At least one of Apple's iPhone 14 models is three weeks behind the development schedule due to COVID lockdowns in China that could jeopardize mass production by summer's end, according to Nikkei Asia.
Despite the recent easing of restrictions in manufacturing hub Shanghai, the impact of lockdowns beginning in mid/late March through April has impacted supply chains:
"It is challenging to make up for the lost time. … Apple and its suppliers are working around the clock to speed up development," said an executive with an Apple supplier, adding that the pace of reopening in Shanghai is "rather slow."
Apple told suppliers to increase product development efforts to compensate for the lost time. Multiple sources told Nikkei that the worst-case scenario could unfold and delay mass production of at least one iPhone 14 series model.

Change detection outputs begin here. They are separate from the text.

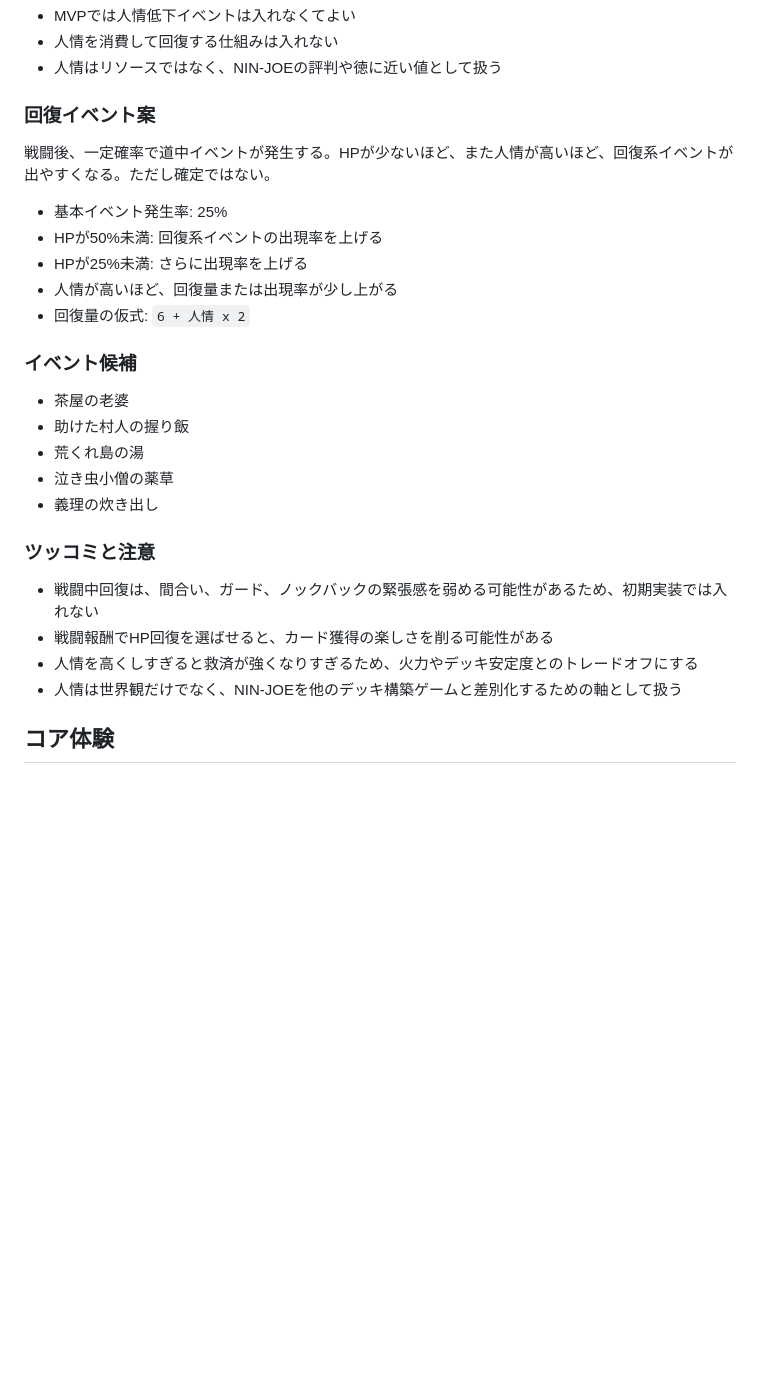
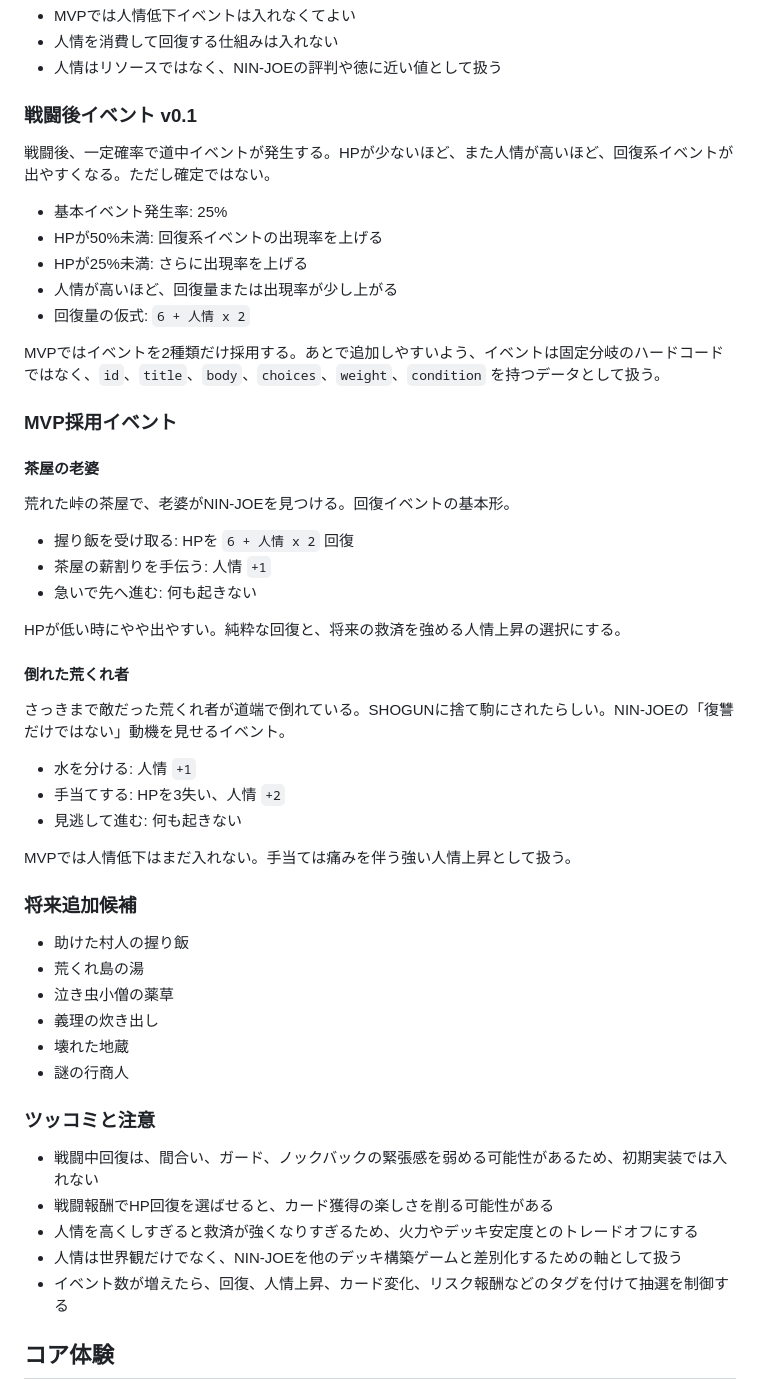
Before and after one commit to saiteu/nin-joe-arakure-island, a Markdown page: docs/game-design-v0.1.md, the part around the change. GitHub-like rendering; blank space fills up the shorter version.

Commit message:
Select initial post battle events

```diff
--- a/docs/game-design-v0.1.md
+++ b/docs/game-design-v0.1.md
@@ -79,7 +79,7 @@ NIN-JOEは最初から人情に熱い男なので、初期値は0ではなく1
 - 人情を消費して回復する仕組みは入れない
 - 人情はリソースではなく、NIN-JOEの評判や徳に近い値として扱う
 
-### 回復イベント案
+### 戦闘後イベント v0.1
 
 戦闘後、一定確率で道中イベントが発生する。HPが少ないほど、また人情が高いほど、回復系イベントが出やすくなる。ただし確定ではない。
 
@@ -89,13 +89,38 @@ NIN-JOEは最初から人情に熱い男なので、初期値は0ではなく1
 - 人情が高いほど、回復量または出現率が少し上がる
 - 回復量の仮式: `6 + 人情 x 2`
 
-### イベント候補
+MVPではイベントを2種類だけ採用する。あとで追加しやすいよう、イベントは固定分岐のハードコードではなく、`id`、`title`、`body`、`choices`、`weight`、`condition` を持つデータとして扱う。
 
-- 茶屋の老婆
+### MVP採用イベント
+
+#### 茶屋の老婆
+
+荒れた峠の茶屋で、老婆がNIN-JOEを見つける。回復イベントの基本形。
+
+- 握り飯を受け取る: HPを `6 + 人情 x 2` 回復
+- 茶屋の薪割りを手伝う: 人情 `+1`
+- 急いで先へ進む: 何も起きない
+
+HPが低い時にやや出やすい。純粋な回復と、将来の救済を強める人情上昇の選択にする。
+
+#### 倒れた荒くれ者
+
+さっきまで敵だった荒くれ者が道端で倒れている。SHOGUNに捨て駒にされたらしい。NIN-JOEの「復讐だけではない」動機を見せるイベント。
+
+- 水を分ける: 人情 `+1`
+- 手当てする: HPを3失い、人情 `+2`
+- 見逃して進む: 何も起きない
+
+MVPでは人情低下はまだ入れない。手当ては痛みを伴う強い人情上昇として扱う。
+
+### 将来追加候補
+
 - 助けた村人の握り飯
 - 荒くれ島の湯
 - 泣き虫小僧の薬草
 - 義理の炊き出し
+- 壊れた地蔵
+- 謎の行商人
 
 ### ツッコミと注意
 
@@ -103,6 +128,7 @@ NIN-JOEは最初から人情に熱い男なので、初期値は0ではなく1
 - 戦闘報酬でHP回復を選ばせると、カード獲得の楽しさを削る可能性がある
 - 人情を高くしすぎると救済が強くなりすぎるため、火力やデッキ安定度とのトレードオフにする
 - 人情は世界観だけでなく、NIN-JOEを他のデッキ構築ゲームと差別化するための軸として扱う
+- イベント数が増えたら、回復、人情上昇、カード変化、リスク報酬などのタグを付けて抽選を制御する
 
 ## コア体験
 
```
Also changed, not shown: docs/session-handoff.md (+5 -1 lines).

It's not immediately clear which model is affected. The company is preparing to launch four new iPhone models, the iPhone 14, 14 Pro, 14 Max, and 14 Pro Max. Sources said all models are in the engineering verification test and usually move to the verification stage by June. This allows mass production to begin by the end of August or the first week of September.
"If the development process can be sped up and proceed to the next level around the end of June or beginning of July, then it should still be possible to meet the mass production deadline of early September," another person familiar with the matter said. "But it really depends on whether the process can accelerate soon."
A supply chain analyst with the Taiwan Institute for Economic Research, Chiu Shih-fang, warned, "China has not yet returned to normal" despite strict zero-COVID policies easing in the greater Shanghai area. The analyst noted, "It would take at least one to two more months for the supply chain to recover."
This is more evidence Apple isn't immune to the continuing effects of supply chain disruptions stoked by COVID. The tech behemoth warned last month it would recognize a $4 billion to $8 billion range hit in the current quarter because of the disruptions in the Shanghai area.
Clearly, Apple's overreliance on Shanghai factories for the final assembly of its iPhones is showing its weakness.